• _RECORDS FOR THIS EXERCISE_:
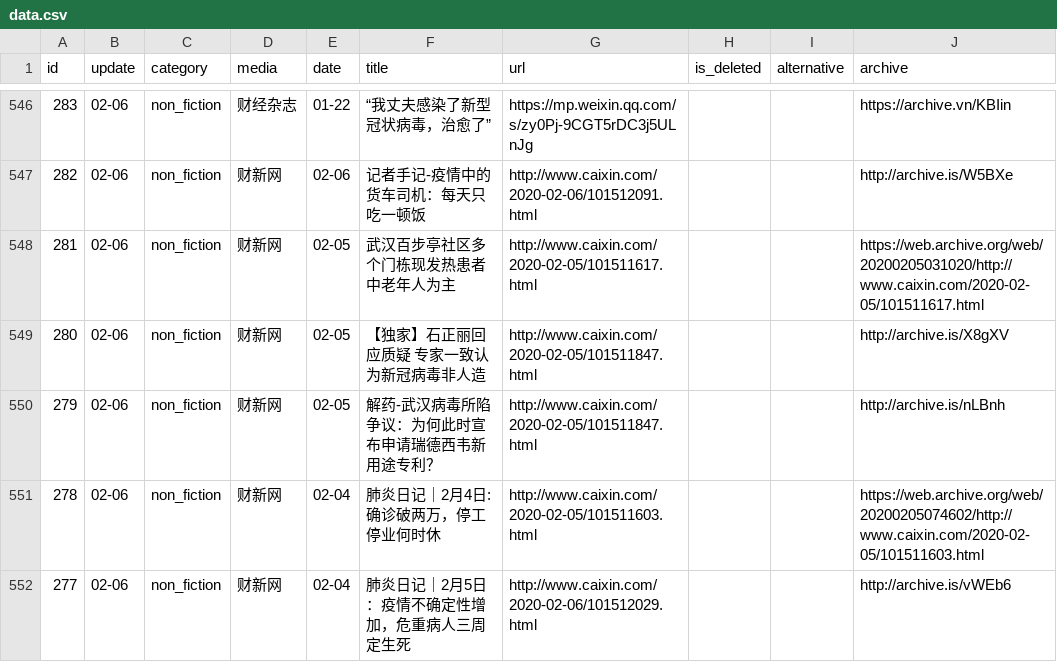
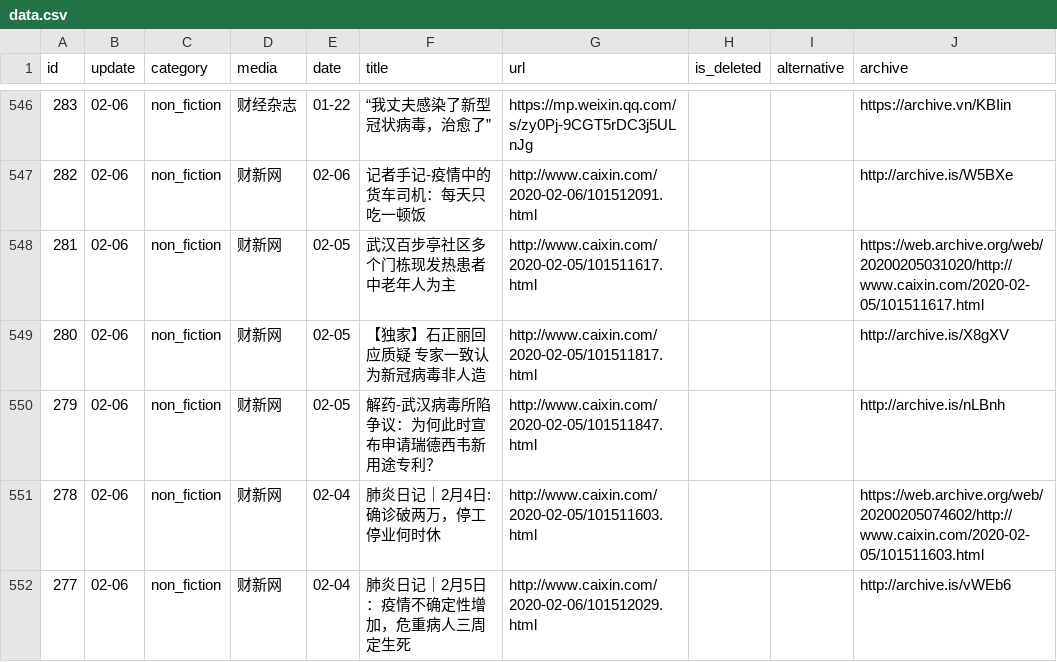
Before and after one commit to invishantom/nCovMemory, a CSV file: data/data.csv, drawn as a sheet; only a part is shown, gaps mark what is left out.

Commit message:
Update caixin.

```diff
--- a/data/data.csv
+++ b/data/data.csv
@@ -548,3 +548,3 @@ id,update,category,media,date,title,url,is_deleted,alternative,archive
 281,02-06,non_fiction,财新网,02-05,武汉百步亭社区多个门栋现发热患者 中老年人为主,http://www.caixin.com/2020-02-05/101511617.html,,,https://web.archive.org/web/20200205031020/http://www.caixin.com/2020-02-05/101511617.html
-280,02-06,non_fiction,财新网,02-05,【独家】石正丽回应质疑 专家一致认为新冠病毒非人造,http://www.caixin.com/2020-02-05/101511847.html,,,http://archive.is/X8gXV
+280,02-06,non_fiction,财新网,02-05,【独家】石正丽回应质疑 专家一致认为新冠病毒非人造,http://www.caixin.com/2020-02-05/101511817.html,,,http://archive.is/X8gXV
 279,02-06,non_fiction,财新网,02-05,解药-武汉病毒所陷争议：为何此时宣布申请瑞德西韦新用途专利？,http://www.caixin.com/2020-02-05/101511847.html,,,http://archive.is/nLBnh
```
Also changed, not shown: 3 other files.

• _WHAT YOU WILL DO_: Nothing but the records themselves, exact and complete, should be returned; leave the pictures out.

• _EXPECTED ANSWER_:
Before and after one commit to invishantom/nCovMemory, a CSV file: data/data.csv, drawn as a sheet; only a part is shown, gaps mark what is left out.

Commit message:
Update caixin.

```diff
--- a/data/data.csv
+++ b/data/data.csv
@@ -548,3 +548,3 @@ id,update,category,media,date,title,url,is_deleted,alternative,archive
 281,02-06,non_fiction,财新网,02-05,武汉百步亭社区多个门栋现发热患者 中老年人为主,http://www.caixin.com/2020-02-05/101511617.html,,,https://web.archive.org/web/20200205031020/http://www.caixin.com/2020-02-05/101511617.html
-280,02-06,non_fiction,财新网,02-05,【独家】石正丽回应质疑 专家一致认为新冠病毒非人造,http://www.caixin.com/2020-02-05/101511847.html,,,http://archive.is/X8gXV
+280,02-06,non_fiction,财新网,02-05,【独家】石正丽回应质疑 专家一致认为新冠病毒非人造,http://www.caixin.com/2020-02-05/101511817.html,,,http://archive.is/X8gXV
 279,02-06,non_fiction,财新网,02-05,解药-武汉病毒所陷争议：为何此时宣布申请瑞德西韦新用途专利？,http://www.caixin.com/2020-02-05/101511847.html,,,http://archive.is/nLBnh
```
Also changed, not shown: 3 other files.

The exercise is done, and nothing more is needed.